Chest toner: Sit at a45-degree angle on a chair with a high back, supporting your lower back with a firm cushion. Holding a 5-pound dumbbell in each hand, lean back, arms bent at shoulder height, palms facing forward and abdominals contracted. Inhale, then exhale as you reach both arms forward, squeezing your chest, until the weights touch at chest height. Slowly, return your arms to start position. Repeat 10–15 times, working up to 3 sets.
Tummy toner: Lie on your back, knees bent 90 degrees with legs parallel to the floor, arms flat and palms down. Inhale through your nose, then exhale through your mouth as you push your arms into the floor and curl your hips up, contracting your abs (shown). Slowly roll your spine down, returning hips to starting position.
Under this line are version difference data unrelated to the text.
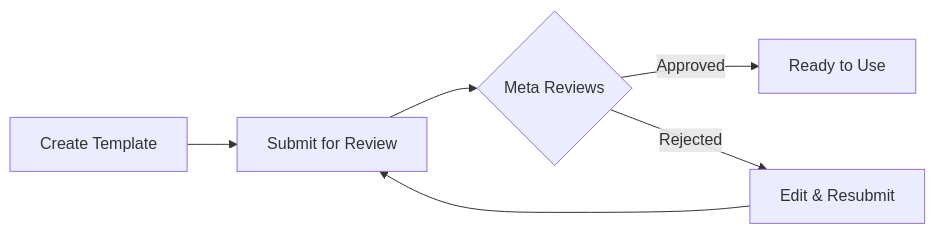
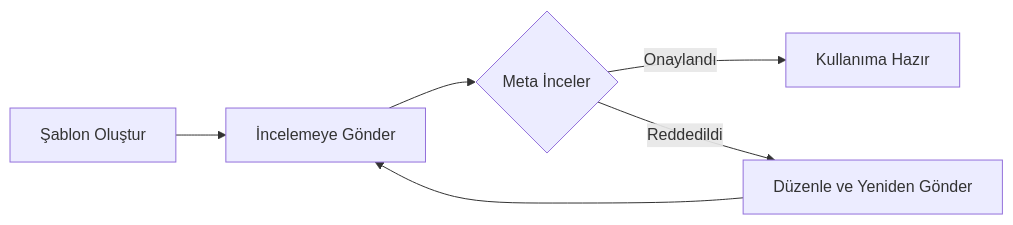
The diagram in tr/whatsapp/templates.mdx (whattalkai/docs_whattalk), drawn with Mermaid before and after one commit. The commit also changed other lines of this file and 1 other file, not shown here.

````diff
--- a/tr/whatsapp/templates.mdx
+++ b/tr/whatsapp/templates.mdx
@@ -156,8 +156,8 @@
 ```mermaid
 flowchart LR
-    A[Create Template] --> B[Submit for Review]
-    B --> C{Meta Reviews}
-    C -->|Approved| D[Ready to Use]
-    C -->|Rejected| E[Edit & Resubmit]
+    A[Şablon Oluştur] --> B[İncelemeye Gönder]
+    B --> C{Meta İnceler}
+    C -->|Onaylandı| D[Kullanıma Hazır]
+    C -->|Reddedildi| E[Düzenle ve Yeniden Gönder]
     E --> B
 ```
````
Repeat 10-15 times, working up to 3 sets.
Lower body toner: Stand with feet hip-width apart. Hold a 5-pound dumbbell in each hand, shoulders back and down, abs contracted. Step your right foot forward into a lunge, bending both knees to 90 degrees (shown). Push off with your right foot and lift your right leg back to starting position, squeezing your buttocks. Step forward with left leg, repeating sequence. Do 10–15 times on each side, building up to 3 sets.
Pelvic floor toner: Lie on your back, knees bent, arms and feet flat on the floor. Hold a small, soft ball between your knees. Lift your hips as you squeeze the ball with your knees and do a Kegel (shown). Slowly lower your hips and relax your muscles. Do 10–15 times, working up to 3 sets.
Read our Welcome to Postpartumville article where surveyors—doctors, trainers and physical therapists—who can help guide you, body part by body part, through this strange new land.